— MATERIALS PROVIDED —
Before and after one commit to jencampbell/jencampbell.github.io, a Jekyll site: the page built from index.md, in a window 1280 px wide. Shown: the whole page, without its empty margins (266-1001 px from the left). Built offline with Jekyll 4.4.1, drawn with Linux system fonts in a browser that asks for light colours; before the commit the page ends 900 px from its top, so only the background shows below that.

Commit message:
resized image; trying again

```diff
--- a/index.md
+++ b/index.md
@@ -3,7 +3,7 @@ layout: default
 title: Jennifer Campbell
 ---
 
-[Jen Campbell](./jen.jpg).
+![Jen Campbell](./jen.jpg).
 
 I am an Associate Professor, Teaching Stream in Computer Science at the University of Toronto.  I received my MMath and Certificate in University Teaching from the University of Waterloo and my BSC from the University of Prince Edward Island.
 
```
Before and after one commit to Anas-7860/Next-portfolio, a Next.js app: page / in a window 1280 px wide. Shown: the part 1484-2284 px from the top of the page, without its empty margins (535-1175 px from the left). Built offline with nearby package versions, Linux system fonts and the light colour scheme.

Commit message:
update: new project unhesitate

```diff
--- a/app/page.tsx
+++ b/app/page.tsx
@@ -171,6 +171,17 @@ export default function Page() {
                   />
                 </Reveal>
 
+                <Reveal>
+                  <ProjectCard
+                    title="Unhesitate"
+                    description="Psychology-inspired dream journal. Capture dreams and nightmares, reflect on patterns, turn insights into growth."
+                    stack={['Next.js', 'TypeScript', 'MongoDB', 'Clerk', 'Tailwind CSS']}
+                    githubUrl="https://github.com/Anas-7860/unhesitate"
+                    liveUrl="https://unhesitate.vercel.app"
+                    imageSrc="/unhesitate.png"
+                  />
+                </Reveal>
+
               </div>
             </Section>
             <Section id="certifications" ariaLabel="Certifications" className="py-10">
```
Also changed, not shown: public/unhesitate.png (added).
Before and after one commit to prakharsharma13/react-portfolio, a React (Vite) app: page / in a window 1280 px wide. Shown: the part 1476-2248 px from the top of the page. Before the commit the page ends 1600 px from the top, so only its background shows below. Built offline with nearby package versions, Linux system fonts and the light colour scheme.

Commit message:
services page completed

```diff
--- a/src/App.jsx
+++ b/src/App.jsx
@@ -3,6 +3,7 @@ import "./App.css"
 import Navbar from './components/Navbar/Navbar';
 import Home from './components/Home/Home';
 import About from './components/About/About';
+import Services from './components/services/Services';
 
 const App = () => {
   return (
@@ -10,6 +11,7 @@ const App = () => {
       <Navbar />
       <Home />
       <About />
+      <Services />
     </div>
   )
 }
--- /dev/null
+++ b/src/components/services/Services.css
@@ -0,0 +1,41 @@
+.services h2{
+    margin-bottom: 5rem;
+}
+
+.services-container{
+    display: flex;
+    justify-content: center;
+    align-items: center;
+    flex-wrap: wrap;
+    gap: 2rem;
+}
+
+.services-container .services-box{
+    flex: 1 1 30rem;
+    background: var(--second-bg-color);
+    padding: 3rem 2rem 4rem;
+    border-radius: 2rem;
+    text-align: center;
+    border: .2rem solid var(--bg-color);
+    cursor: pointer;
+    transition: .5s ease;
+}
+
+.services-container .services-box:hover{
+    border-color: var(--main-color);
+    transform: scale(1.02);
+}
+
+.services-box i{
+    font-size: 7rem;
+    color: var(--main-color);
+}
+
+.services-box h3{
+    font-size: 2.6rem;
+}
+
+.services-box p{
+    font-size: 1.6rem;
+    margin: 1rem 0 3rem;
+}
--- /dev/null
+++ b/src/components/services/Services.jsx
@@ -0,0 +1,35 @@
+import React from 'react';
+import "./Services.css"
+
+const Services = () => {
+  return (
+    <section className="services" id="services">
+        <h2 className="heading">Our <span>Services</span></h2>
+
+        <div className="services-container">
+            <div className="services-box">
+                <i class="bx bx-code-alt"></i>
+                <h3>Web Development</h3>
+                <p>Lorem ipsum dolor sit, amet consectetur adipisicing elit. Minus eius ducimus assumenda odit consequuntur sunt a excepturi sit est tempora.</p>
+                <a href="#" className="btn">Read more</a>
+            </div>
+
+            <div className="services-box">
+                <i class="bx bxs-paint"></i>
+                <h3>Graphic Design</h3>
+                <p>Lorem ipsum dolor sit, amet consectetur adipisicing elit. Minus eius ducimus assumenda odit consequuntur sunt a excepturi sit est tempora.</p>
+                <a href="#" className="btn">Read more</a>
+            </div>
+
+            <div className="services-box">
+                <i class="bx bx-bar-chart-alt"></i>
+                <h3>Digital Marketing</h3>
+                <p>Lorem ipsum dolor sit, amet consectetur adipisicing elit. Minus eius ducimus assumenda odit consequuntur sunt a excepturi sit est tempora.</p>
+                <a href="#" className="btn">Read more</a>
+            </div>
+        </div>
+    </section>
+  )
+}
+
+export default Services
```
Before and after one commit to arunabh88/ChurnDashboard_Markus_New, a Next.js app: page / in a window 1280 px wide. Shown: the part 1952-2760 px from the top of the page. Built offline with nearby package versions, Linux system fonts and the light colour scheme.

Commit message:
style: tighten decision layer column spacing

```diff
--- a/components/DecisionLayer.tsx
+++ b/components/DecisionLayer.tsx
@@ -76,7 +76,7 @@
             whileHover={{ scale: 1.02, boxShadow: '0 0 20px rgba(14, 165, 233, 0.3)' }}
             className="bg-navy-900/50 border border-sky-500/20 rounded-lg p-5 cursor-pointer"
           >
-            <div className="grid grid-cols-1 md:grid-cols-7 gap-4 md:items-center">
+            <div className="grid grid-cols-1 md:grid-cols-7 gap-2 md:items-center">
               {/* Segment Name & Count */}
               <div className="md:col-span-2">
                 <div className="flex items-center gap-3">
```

— EXERCISE REQUIREMENTS —
Return the full listing exactly as written.

— YOUR SOLUTION —
Before and after one commit to jencampbell/jencampbell.github.io, a Jekyll site: the page built from index.md, in a window 1280 px wide. Shown: the whole page, without its empty margins (266-1001 px from the left). Built offline with Jekyll 4.4.1, drawn with Linux system fonts in a browser that asks for light colours; before the commit the page ends 900 px from its top, so only the background shows below that.

Commit message:
resized image; trying again

```diff
--- a/index.md
+++ b/index.md
@@ -3,7 +3,7 @@ layout: default
 title: Jennifer Campbell
 ---
 
-[Jen Campbell](./jen.jpg).
+![Jen Campbell](./jen.jpg).
 
 I am an Associate Professor, Teaching Stream in Computer Science at the University of Toronto.  I received my MMath and Certificate in University Teaching from the University of Waterloo and my BSC from the University of Prince Edward Island.
 
```
Before and after one commit to Anas-7860/Next-portfolio, a Next.js app: page / in a window 1280 px wide. Shown: the part 1484-2284 px from the top of the page, without its empty margins (535-1175 px from the left). Built offline with nearby package versions, Linux system fonts and the light colour scheme.

Commit message:
update: new project unhesitate

```diff
--- a/app/page.tsx
+++ b/app/page.tsx
@@ -171,6 +171,17 @@ export default function Page() {
                   />
                 </Reveal>
 
+                <Reveal>
+                  <ProjectCard
+                    title="Unhesitate"
+                    description="Psychology-inspired dream journal. Capture dreams and nightmares, reflect on patterns, turn insights into growth."
+                    stack={['Next.js', 'TypeScript', 'MongoDB', 'Clerk', 'Tailwind CSS']}
+                    githubUrl="https://github.com/Anas-7860/unhesitate"
+                    liveUrl="https://unhesitate.vercel.app"
+                    imageSrc="/unhesitate.png"
+                  />
+                </Reveal>
+
               </div>
             </Section>
             <Section id="certifications" ariaLabel="Certifications" className="py-10">
```
Also changed, not shown: public/unhesitate.png (added).
Before and after one commit to prakharsharma13/react-portfolio, a React (Vite) app: page / in a window 1280 px wide. Shown: the part 1476-2248 px from the top of the page. Before the commit the page ends 1600 px from the top, so only its background shows below. Built offline with nearby package versions, Linux system fonts and the light colour scheme.

Commit message:
services page completed

```diff
--- a/src/App.jsx
+++ b/src/App.jsx
@@ -3,6 +3,7 @@ import "./App.css"
 import Navbar from './components/Navbar/Navbar';
 import Home from './components/Home/Home';
 import About from './components/About/About';
+import Services from './components/services/Services';
 
 const App = () => {
   return (
@@ -10,6 +11,7 @@ const App = () => {
       <Navbar />
       <Home />
       <About />
+      <Services />
     </div>
   )
 }
--- /dev/null
+++ b/src/components/services/Services.css
@@ -0,0 +1,41 @@
+.services h2{
+    margin-bottom: 5rem;
+}
+
+.services-container{
+    display: flex;
+    justify-content: center;
+    align-items: center;
+    flex-wrap: wrap;
+    gap: 2rem;
+}
+
+.services-container .services-box{
+    flex: 1 1 30rem;
+    background: var(--second-bg-color);
+    padding: 3rem 2rem 4rem;
+    border-radius: 2rem;
+    text-align: center;
+    border: .2rem solid var(--bg-color);
+    cursor: pointer;
+    transition: .5s ease;
+}
+
+.services-container .services-box:hover{
+    border-color: var(--main-color);
+    transform: scale(1.02);
+}
+
+.services-box i{
+    font-size: 7rem;
+    color: var(--main-color);
+}
+
+.services-box h3{
+    font-size: 2.6rem;
+}
+
+.services-box p{
+    font-size: 1.6rem;
+    margin: 1rem 0 3rem;
+}
--- /dev/null
+++ b/src/components/services/Services.jsx
@@ -0,0 +1,35 @@
+import React from 'react';
+import "./Services.css"
+
+const Services = () => {
+  return (
+    <section className="services" id="services">
+        <h2 className="heading">Our <span>Services</span></h2>
+
+        <div className="services-container">
+            <div className="services-box">
+                <i class="bx bx-code-alt"></i>
+                <h3>Web Development</h3>
+                <p>Lorem ipsum dolor sit, amet consectetur adipisicing elit. Minus eius ducimus assumenda odit consequuntur sunt a excepturi sit est tempora.</p>
+                <a href="#" className="btn">Read more</a>
+            </div>
+
+            <div className="services-box">
+                <i class="bx bxs-paint"></i>
+                <h3>Graphic Design</h3>
+                <p>Lorem ipsum dolor sit, amet consectetur adipisicing elit. Minus eius ducimus assumenda odit consequuntur sunt a excepturi sit est tempora.</p>
+                <a href="#" className="btn">Read more</a>
+            </div>
+
+            <div className="services-box">
+                <i class="bx bx-bar-chart-alt"></i>
+                <h3>Digital Marketing</h3>
+                <p>Lorem ipsum dolor sit, amet consectetur adipisicing elit. Minus eius ducimus assumenda odit consequuntur sunt a excepturi sit est tempora.</p>
+                <a href="#" className="btn">Read more</a>
+            </div>
+        </div>
+    </section>
+  )
+}
+
+export default Services
```
Before and after one commit to arunabh88/ChurnDashboard_Markus_New, a Next.js app: page / in a window 1280 px wide. Shown: the part 1952-2760 px from the top of the page. Built offline with nearby package versions, Linux system fonts and the light colour scheme.

Commit message:
style: tighten decision layer column spacing

```diff
--- a/components/DecisionLayer.tsx
+++ b/components/DecisionLayer.tsx
@@ -76,7 +76,7 @@
             whileHover={{ scale: 1.02, boxShadow: '0 0 20px rgba(14, 165, 233, 0.3)' }}
             className="bg-navy-900/50 border border-sky-500/20 rounded-lg p-5 cursor-pointer"
           >
-            <div className="grid grid-cols-1 md:grid-cols-7 gap-4 md:items-center">
+            <div className="grid grid-cols-1 md:grid-cols-7 gap-2 md:items-center">
               {/* Segment Name & Count */}
               <div className="md:col-span-2">
                 <div className="flex items-center gap-3">
```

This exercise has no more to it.